With more and more people connected to the Internet now, the possibilities of major cyber attacks skyrocket. It has been reported that on June 23rd, the UK Parliament has experienced an unprecedented cyber attack that targeted email accounts of hundreds of MPs, aides, and so on. The security services sure had some things to do during the Midsummer celebrations, as they had to shut down the system access to anyone in order to contain the attack. While it does not look like a lot of damage has been made, the occurrence itself proves that major public establishments are now more than ever vulnerable to major cyber attacks.
Security services in cooperation with the National Cyber Security Centre have determined that a well-coordinated attack aimed to retrieve passwords from official email accounts. With more than 9000 email accounts on the network (with the PM Theresa May using the same network as well), less than 90 accounts are said to be compromised. It means that less than 1% of the data could have been acquired by the hackers. Officials attribute minimal damage to the fact that the infection was apprehended and isolated very early on.
Also, the hackers did not have specific passwords for each account, and the attack was carried out using brute force. In cyber world lingo, a brute force attack refers to a method when a program tries out all the possible symbol combinations that can be used for a password until finally the right combination is discovered. This kind of attack might take a lot of time (especially if the accounts are protected by strong passwords), and it also requires a lot of resources. That is also the reason why security specialists believe that the attack could not have been organized by a standalone hacker group. To their minds, it must have been state-funded.
Although it is still too early to say who could have been responsible for the hack, various news outlets suggest that the Russian government could be the one behind this. Other potential suspects could be North Korea, China, and Iran, but for the most part, the security officials lean towards the version that says Russia is the culprit. The reason Russia is labeled as the most likely culprit is the fact it has been involved in similar hacking incidents before. Whether its role has been proven or not, the Russian government has been directly and indirectly accused of meddling with the presidential election in the United States, France, as well as engineering other cyber attacks in the UK.
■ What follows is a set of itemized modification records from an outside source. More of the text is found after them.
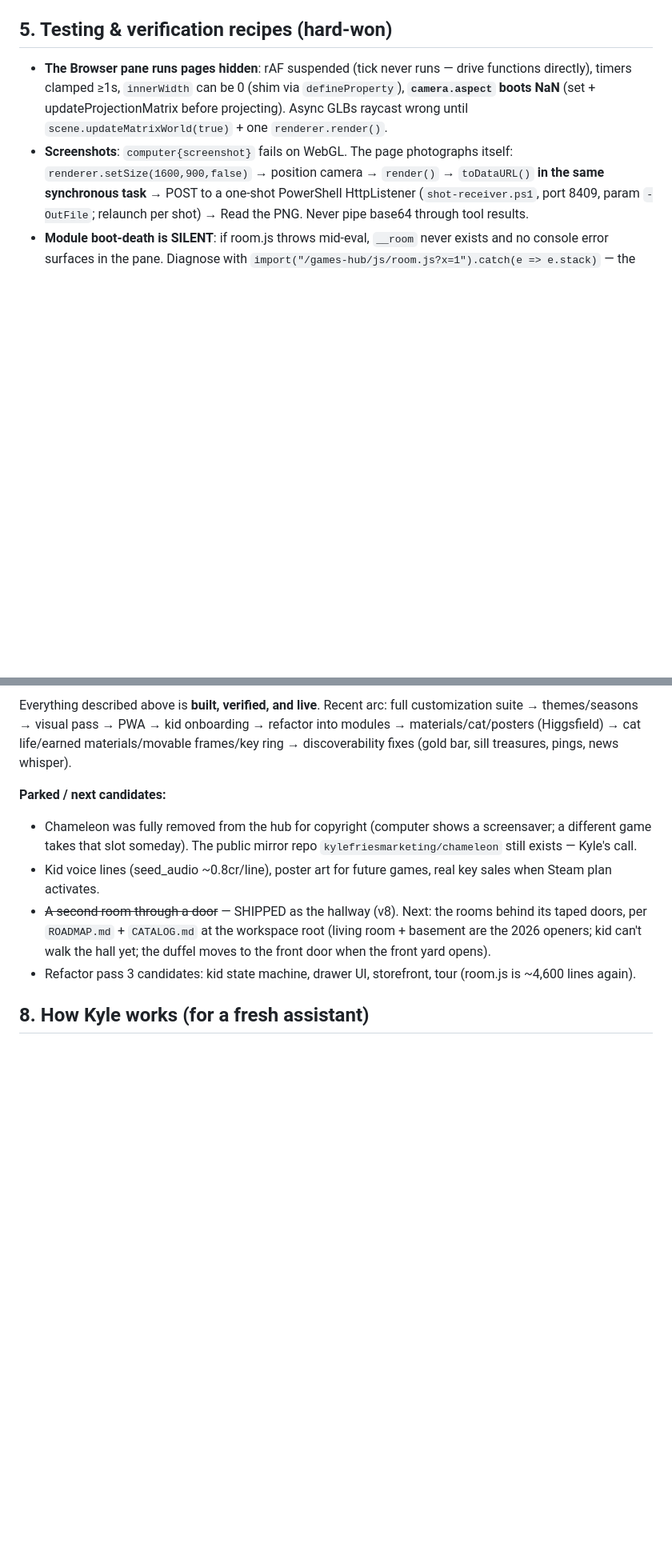
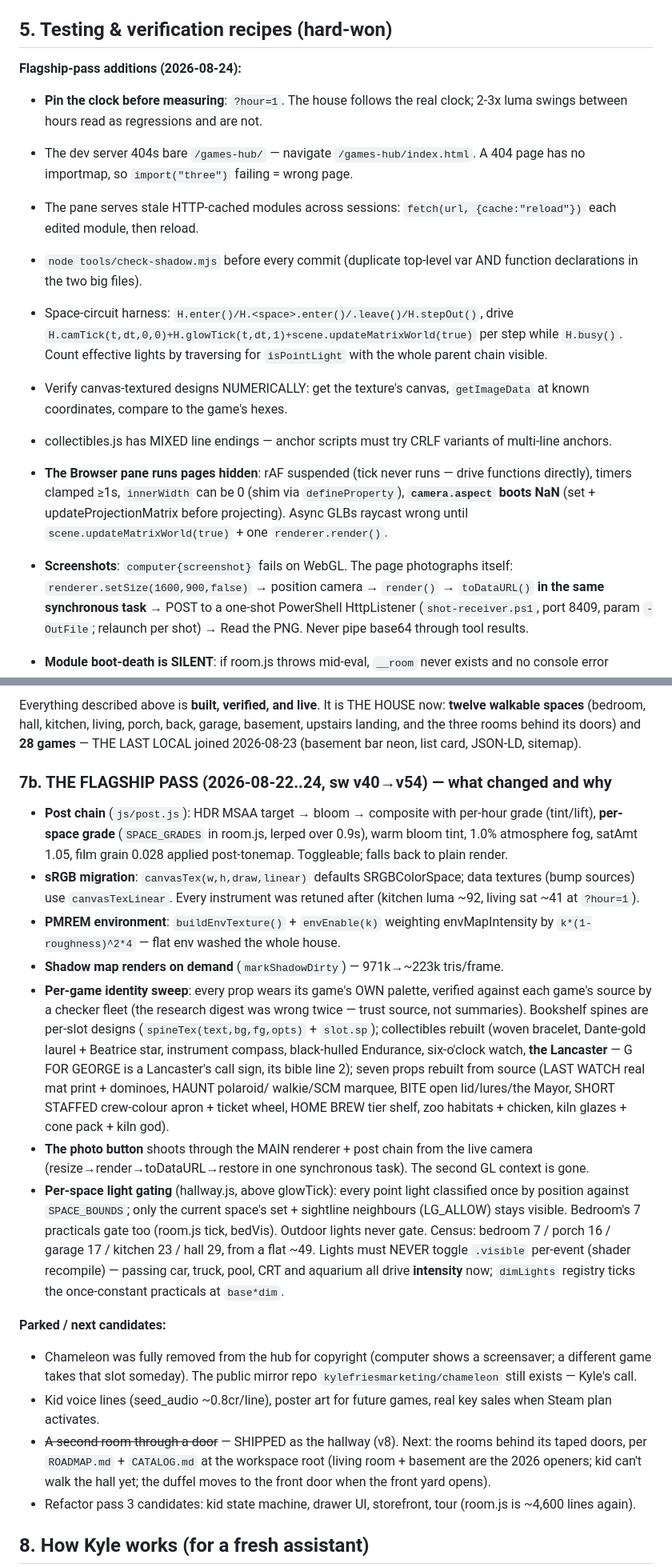
Before and after one commit to kylefriesmarketing/games, a Markdown page: HANDOFF.md, 2 parts joined by grey strips. Shown at 80% size. Drawn GitHub-style; blank space fills up the shorter version.

Commit message:
The bible catches up with the house
HANDOFF.md's current-state section was dated 2026-07-27 - one bedroom
ago. It now records the twelve spaces, THE LAST LOCAL, and the whole
flagship pass (post chain, sRGB retune, PMREM env, on-demand shadows,
the per-game identity sweep, the photo path, per-space light gating)
plus the new hard-won testing recipes. README.md finally says THE HOUSE.

Co-Authored-By: Claude Fable 5 <noreply@anthropic.com>

```diff
--- a/HANDOFF.md
+++ b/HANDOFF.md
@@ -191,6 +191,24 @@ screen, light, season, tour, profile, audio, cat, posters, extras).
 
 ## 5. Testing & verification recipes (hard-won)
 
+**Flagship-pass additions (2026-08-24):**
+- **Pin the clock before measuring**: `?hour=1`. The house follows the real
+  clock; 2-3x luma swings between hours read as regressions and are not.
+- The dev server 404s bare `/games-hub/` — navigate `/games-hub/index.html`.
+  A 404 page has no importmap, so `import("three")` failing = wrong page.
+- The pane serves stale HTTP-cached modules across sessions: `fetch(url,
+  {cache:"reload"})` each edited module, then reload.
+- `node tools/check-shadow.mjs` before every commit (duplicate top-level var
+  AND function declarations in the two big files).
+- Space-circuit harness: `H.enter()/H.<space>.enter()/.leave()/H.stepOut()`,
+  drive `H.camTick(t,dt,0,0)+H.glowTick(t,dt,1)+scene.updateMatrixWorld(true)`
+  per step while `H.busy()`. Count effective lights by traversing for
+  `isPointLight` with the whole parent chain visible.
+- Verify canvas-textured designs NUMERICALLY: get the texture's canvas,
+  `getImageData` at known coordinates, compare to the game's hexes.
+- collectibles.js has MIXED line endings — anchor scripts must try CRLF
+  variants of multi-line anchors.
+
 - **The Browser pane runs pages hidden**: rAF suspended (tick never runs — drive
   functions directly), timers clamped ≥1s, `innerWidth` can be 0 (shim via
   `defineProperty`), **`camera.aspect` boots NaN** (set + updateProjectionMatrix
@@ -247,9 +265,44 @@ humanoid-only clip library) — none are needed.
 
-Everything described above is **built, verified, and live**. Recent arc: full
-customization suite → themes/seasons → visual pass → PWA → kid onboarding →
-refactor into modules → materials/cat/posters (Higgsfield) → cat life/earned
-materials/movable frames/key ring → discoverability fixes (gold bar, sill
-treasures, pings, news whisper).
+Everything described above is **built, verified, and live**. It is THE HOUSE
+now: **twelve walkable spaces** (bedroom, hall, kitchen, living, porch, back,
+garage, basement, upstairs landing, and the three rooms behind its doors) and
+**28 games** — THE LAST LOCAL joined 2026-08-23 (basement bar neon, list card,
+JSON-LD, sitemap).
+
+### 7b. THE FLAGSHIP PASS (2026-08-22..24, sw v40→v54) — what changed and why
+
+- **Post chain** (`js/post.js`): HDR MSAA target → bloom → composite with
+  per-hour grade (tint/lift), **per-space grade** (`SPACE_GRADES` in room.js,
+  lerped over 0.9s), warm bloom tint, 1.0% atmosphere fog, satAmt 1.05, film
+  grain 0.028 applied post-tonemap. Toggleable; falls back to plain render.
+- **sRGB migration**: `canvasTex(w,h,draw,linear)` defaults SRGBColorSpace;
+  data textures (bump sources) use `canvasTexLinear`. Every instrument was
+  retuned after (kitchen luma ~92, living sat ~41 at `?hour=1`).
+- **PMREM environment**: `buildEnvTexture()` + `envEnable(k)` weighting
+  envMapIntensity by `k*(1-roughness)^2*4` — flat env washed the whole house.
+- **Shadow map renders on demand** (`markShadowDirty`) — 971k→~223k tris/frame.
+- **Per-game identity sweep**: every prop wears its game's OWN palette,
+  verified against each game's source by a checker fleet (the research digest
+  was wrong twice — trust source, not summaries). Bookshelf spines are
+  per-slot designs (`spineTex(text,bg,fg,opts)` + `slot.sp`); collectibles
+  rebuilt (woven bracelet, Dante-gold laurel + Beatrice star, instrument
+  compass, black-hulled Endurance, six-o'clock watch, **the Lancaster** — G
+  FOR GEORGE is a Lancaster's call sign, its bible line 2); seven props
+  rebuilt from source (LAST WATCH real mat print + dominoes, HAUNT polaroid/
+  walkie/SCM marquee, BITE open lid/lures/the Mayor, SHORT STAFFED crew-colour
+  apron + ticket wheel, HOME BREW tier shelf, zoo habitats + chicken, kiln
+  glazes + cone pack + kiln god).
+- **The photo button** shoots through the MAIN renderer + post chain from the
+  live camera (resize→render→toDataURL→restore in one synchronous task). The
+  second GL context is gone.
+- **Per-space light gating** (hallway.js, above glowTick): every point light
+  classified once by position against `SPACE_BOUNDS`; only the current space's
+  set + sightline neighbours (LG_ALLOW) stays visible. Bedroom's 7 practicals
+  gate too (room.js tick, bedVis). Outdoor lights never gate. Census: bedroom
+  7 / porch 16 / garage 17 / kitchen 23 / hall 29, from a flat ~49. Lights
+  must NEVER toggle `.visible` per-event (shader recompile) — passing car,
+  truck, pool, CRT and aquarium all drive **intensity** now; `dimLights`
+  registry ticks the once-constant practicals at `base*dim`.
 
 **Parked / next candidates:**
 - Chameleon was fully removed from the hub for copyright (computer shows a
```
Also changed, not shown: other parts of HANDOFF.md (+1 -1 lines), 1 other file.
The attack comes right after the reports that Russian hackers have put up for sale passwords from UK official’s accounts. It is not clear whether both incidents are related, but both of them prove that having strong passwords is important to protect one’s accounts from potential attack. Hackers could steal the mentioned passwords because people tend to use the same passwords across many accounts. So if a password was stolen from some insecure social media account, and the same password is used on an official business account, it would be no surprise if the criminals gained access to that account.
To prevent official data from being stolen, the UK Parliament security services have blocked the remote access to the official email accounts. It means that anyone outside of Westminster cannot access their accounts even if they have the right passwords.
Despite this disturbing incident, both Parliament Houses are meeting as planned, although some MPs have informed people through their social media that they might not answer their messages for the time being, and that if anyone wants or needs to contact them immediately, they should send a text message.
Depending on the information targeted by the hackers, the reason behind this attack could vary. Some security specialists say that if the hackers stole some important data, it could be obviously used for blackmail later on. Also, it could be a trial run before a much wider attack.
Keeping in mind that the notorious WannaCry Ransomware, that infected thousands of computers worldwide, has just been making rounds less than a month ago, it looks like cyber attacks coordinated at a state level will become a daily occurrence. After all, security specialists have concluded that WannaCry infection was released by North Korea.
At the same time, security officials say that the cyber threat has not become bigger. The main reason we see so many attacks nowadays is the fact we have more people connected to the network. And with many users online, we are bound to have someone who is more prone to getting infected. Therefore, to protect yourself, your network, and your data, it is important that you take note of all the precautions listed by your cyber security specialist.
- Lizzie Dearden. Parliament hit by cyber attack as hackers attempt to access MPs’ email accounts. Independent
- Ewen MacAskill and Rajeev Syal. Cyber-attack on UK parliament: Russia is suspected culprit. The Guardian.
- Associated Press. UK Parliament investigates cyber attack on user accounts. WDNT
- Parliament cyber-attack ‘hit up to 90 users.’ BBC